  1. LinuxGentlesir says:

    Pro-tip. Rambling on for 5 posts in a row doesn’t make you look clever or improve the persuasiveness of your arguments. It does however make you look psycho. Less is more DrLoser.

  2. DrLoser says:

    Oh heck, why not?

    The five easy steps to creating a Linux daemon.

    Go ahead, guys … knock yourselves out!

    (And just to make this as trivial as possible … assume that all the relevant functional code of the daemon is already written. All you have to do is to turn what would otherwise be a standalone process into a daemon!)

    After this, we may proceed to atomic operations and memory barriers.

    Or perhaps not.

  3. DrLoser says:

    (For Mozilla read Bugzilla. I apologise.)

  4. DrLoser says:

    Then again, this is an interesting topic. How would you define a troll?

    Exhibit One: “A troll has no interest in, or knowledge of, the subject matter at hand.” In this case, Linux (either on the server or on the desktop).

    I’ve worked with Linux on the desktop for several years, Robert. I wasn’t entirely convinced by Linux on the server, but that’s because I am old-fashioned and come from a Unix background — thus, preferring Solaris.

    I don’t qualify as a troll on Exhibit One. Now, let’s proceed to the rather more contentious Exhibit Two, shall we?

    Exhibit Two: “A troll has less knowledge of the subject at hand than the OP.”

    Gonna be a tough one that for you, Robert. Let’s narrow it down. Do I have more knowledge than (say) you of the following elements of Linux?

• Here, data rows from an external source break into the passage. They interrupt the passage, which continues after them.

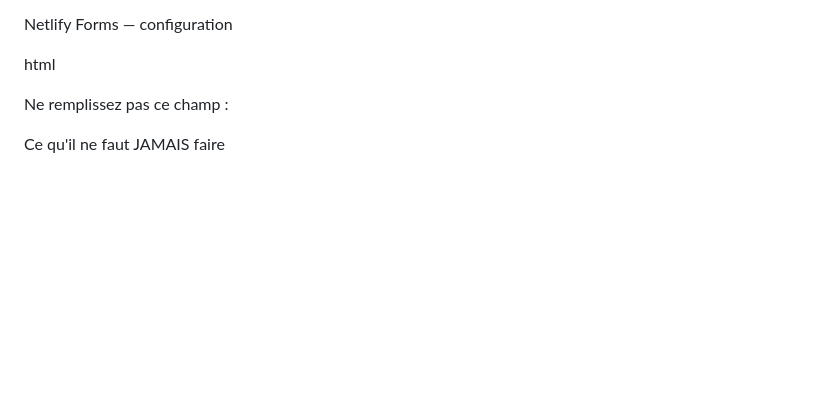
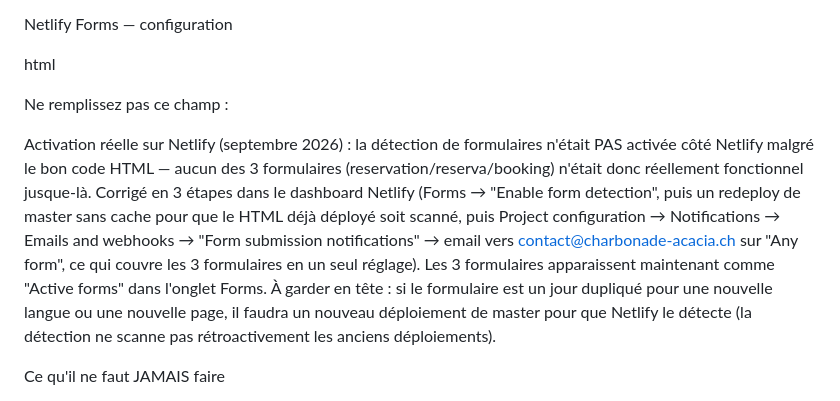
Before and after one commit to charboacacia/charbonade-acacia, a Markdown page: claude.md, the part around the change. Rendered like a GitHub page; blank space fills up the shorter version.

Commit message:
Documente l'activation réelle des formulaires Netlify et des notifications email

```diff
--- a/claude.md
+++ b/claude.md
@@ -532,6 +532,17 @@ html<!-- Formulaire réel (reservation.html), honeypot visuellement caché plut
   <!-- champs du formulaire, email obligatoire -->
 </form>
 
+Activation réelle sur Netlify (septembre 2026) : la détection de formulaires n'était PAS activée
+côté Netlify malgré le bon code HTML — aucun des 3 formulaires (reservation/reserva/booking)
+n'était donc réellement fonctionnel jusque-là. Corrigé en 3 étapes dans le dashboard Netlify
+(Forms → "Enable form detection", puis un redeploy de master sans cache pour que le HTML déjà
+déployé soit scanné, puis Project configuration → Notifications → Emails and webhooks → "Form
+submission notifications" → email vers contact@charbonade-acacia.ch sur "Any form", ce qui
+couvre les 3 formulaires en un seul réglage). Les 3 formulaires apparaissent maintenant comme
+"Active forms" dans l'onglet Forms. À garder en tête : si le formulaire est un jour dupliqué
+pour une nouvelle langue ou une nouvelle page, il faudra un nouveau déploiement de master pour
+que Netlify le détecte (la détection ne scanne pas rétroactivement les anciens déploiements).
+
 Ce qu'il ne faut JAMAIS faire
 
 
```
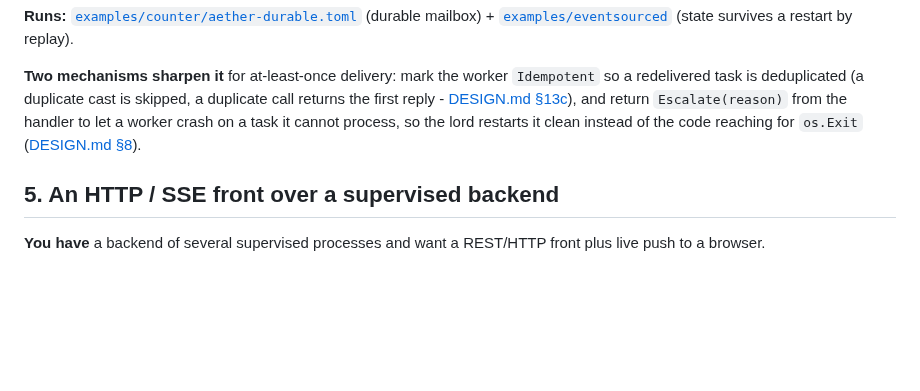
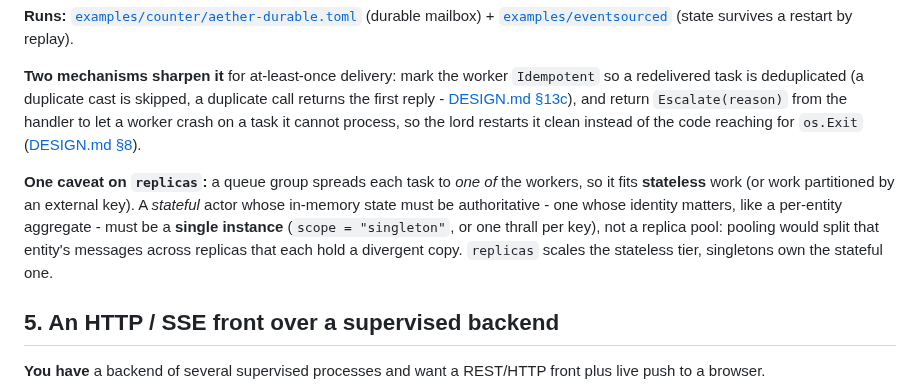
Before and after one commit to hamicek/aether, a Markdown page: USE-CASES.md, the part around the change. Drawn GitHub-style; blank space fills up the shorter version.

```diff
--- a/USE-CASES.md
+++ b/USE-CASES.md
@@ -66,6 +66,13 @@ reply - [DESIGN.md §13c](./DESIGN.md)), and return `Escalate(reason)` from the
 worker crash on a task it cannot process, so the lord restarts it clean instead of the code reaching
 for `os.Exit` ([DESIGN.md §8](./DESIGN.md)).
 
+**One caveat on `replicas`:** a queue group spreads each task to *one of* the workers, so it fits
+**stateless** work (or work partitioned by an external key). A *stateful* actor whose in-memory state
+must be authoritative - one whose identity matters, like a per-entity aggregate - must be a **single
+instance** (`scope = "singleton"`, or one thrall per key), not a replica pool: pooling would split
+that entity's messages across replicas that each hold a divergent copy. `replicas` scales the
+stateless tier, singletons own the stateful one.
+
 ## 5. An HTTP / SSE front over a supervised backend
 
 **You have** a backend of several supervised processes and want a REST/HTTP front plus live push to a
```
Also changed, not shown: ROADMAP.md (+7 -4 lines).
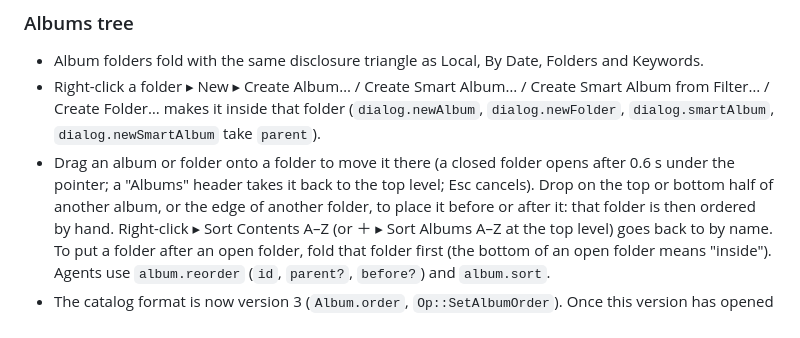
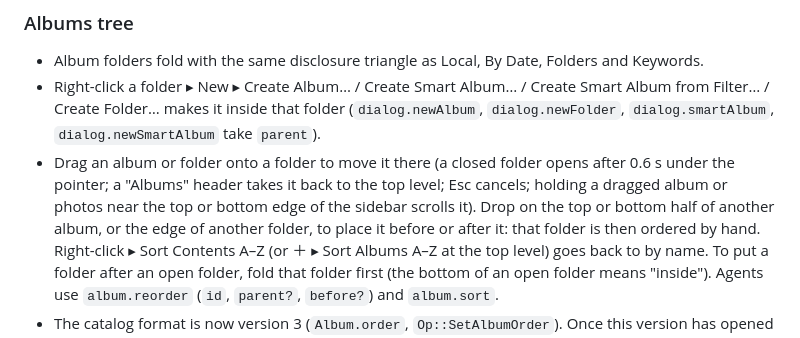
Before and after one commit to AER00/lightcraft, a Markdown page: docs/whats-new.md, the part around the change. Rendered like a GitHub page.

```diff
--- a/docs/whats-new.md
+++ b/docs/whats-new.md
@@ -7,7 +7,7 @@
 - Right-click a folder ▸ New ▸ Create Album… / Create Smart Album… / Create Smart Album from Filter… / Create Folder…
   makes it inside that folder (`dialog.newAlbum`, `dialog.newFolder`, `dialog.smartAlbum`, `dialog.newSmartAlbum` take `parent`).
 - Drag an album or folder onto a folder to move it there (a closed folder opens after 0.6 s under the pointer; a
-  "Albums" header takes it back to the top level; Esc cancels). Drop on the top or bottom half of another album,
+  "Albums" header takes it back to the top level; Esc cancels; holding a dragged album or photos near the top or bottom edge of the sidebar scrolls it). Drop on the top or bottom half of another album,
   or the edge of another folder, to place it before or after it: that folder is then ordered by hand. Right-click ▸
   Sort Contents A–Z (or ＋ ▸ Sort Albums A–Z at the top level) goes back to by name. To put a folder after an open
   folder, fold that folder first (the bottom of an open folder means "inside"). Agents use `album.reorder`
```
Also changed, not shown: docs/parity.md (+1 -1 lines).
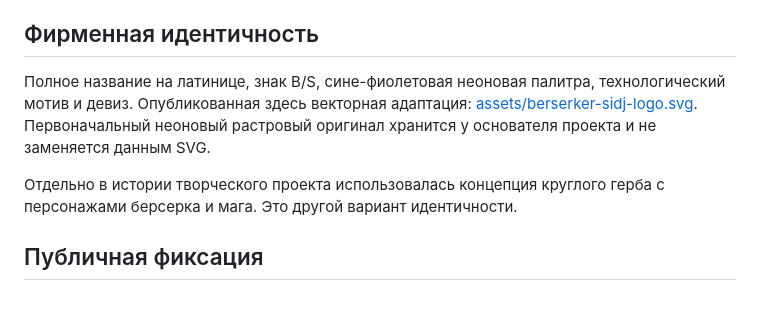
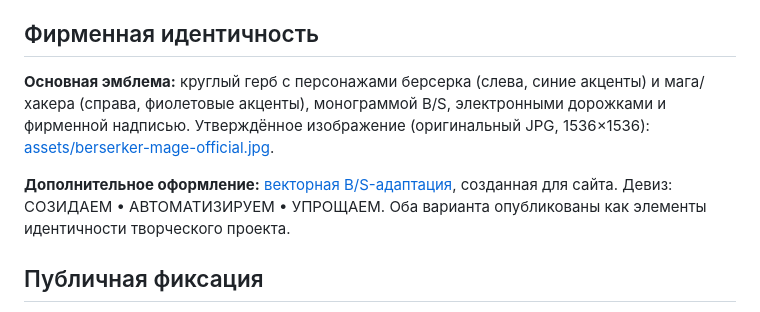
Before and after one commit to berserkerxxxl/Berserker-SiDj-Technologies, a Markdown page: BRAND.md, the part around the change. Rendered like a GitHub page.

```diff
--- a/BRAND.md
+++ b/BRAND.md
@@ -11,9 +11,9 @@
 
 ## Фирменная идентичность
 
-Полное название на латинице, знак B/S, сине-фиолетовая неоновая палитра, технологический мотив и девиз. Опубликованная здесь векторная адаптация: [assets/berserker-sidj-logo.svg](assets/berserker-sidj-logo.svg). Первоначальный неоновый растровый оригинал хранится у основателя проекта и не заменяется данным SVG.
+**Основная эмблема:** круглый герб с персонажами берсерка (слева, синие акценты) и мага/хакера (справа, фиолетовые акценты), монограммой B/S, электронными дорожками и фирменной надписью. Утверждённое изображение (оригинальный JPG, 1536×1536): [assets/berserker-mage-official.jpg](assets/berserker-mage-official.jpg).
 
-Отдельно в истории творческого проекта использовалась концепция круглого герба с персонажами берсерка и мага. Это другой вариант идентичности.
+**Дополнительное оформление:** [векторная B/S-адаптация](assets/berserker-sidj-logo.svg), созданная для сайта. Девиз: СОЗИДАЕМ • АВТОМАТИЗИРУЕМ • УПРОЩАЕМ. Оба варианта опубликованы как элементы идентичности творческого проекта.
 
 ## Публичная фиксация
 
```
Also changed, not shown: README.md (+4 -4 lines), assets/berserker-mage-official.jpg (added).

    1. Debugging the network stack. Let’s make this simple: using iptables and traceroute and so on to switch between scenarios, we both have experience. I think we’re about even on this one.
    2. Using the Bash command-line. Sorry, Robert: I’ve been doing this for far longer than you have.
    3. Writing our own server daemon. Been there, done that, Robert. I can explain Steven’s “five easy steps,” if you want. You have never done it.
    4. Running a full-scale security audit over every open port and every SysV-Init script (restarts included). Done that, Robert. You? Not.
    5. Writing a substantial multi-threaded C/C++ application such as a Web-Crawler on Linux. I have done that, Robert (on CentOS, but does the Distro matter?). You have not. In fact, you are totally incapable of the task.
    6. Creating a three-step boot process to go from the kernel to a ramdisk to a fully-fledged bootable system. I have done this, Robert (admittedly with QNX, but on a Posix basis). You have not.
    7. Writing a message-passing system for embedded Linux devices (TCP and UDP and a balancing algorithm between the two). I have done this, Robert. You have not.
    8. Testing. Oh, wait, I’m talking to Robert Pogson. A man who apparently holds the sincere belief that bitching to somebody via Mozilla is somehow a valuable contribution. (It isn’t.) I have done this, Robert. You have not.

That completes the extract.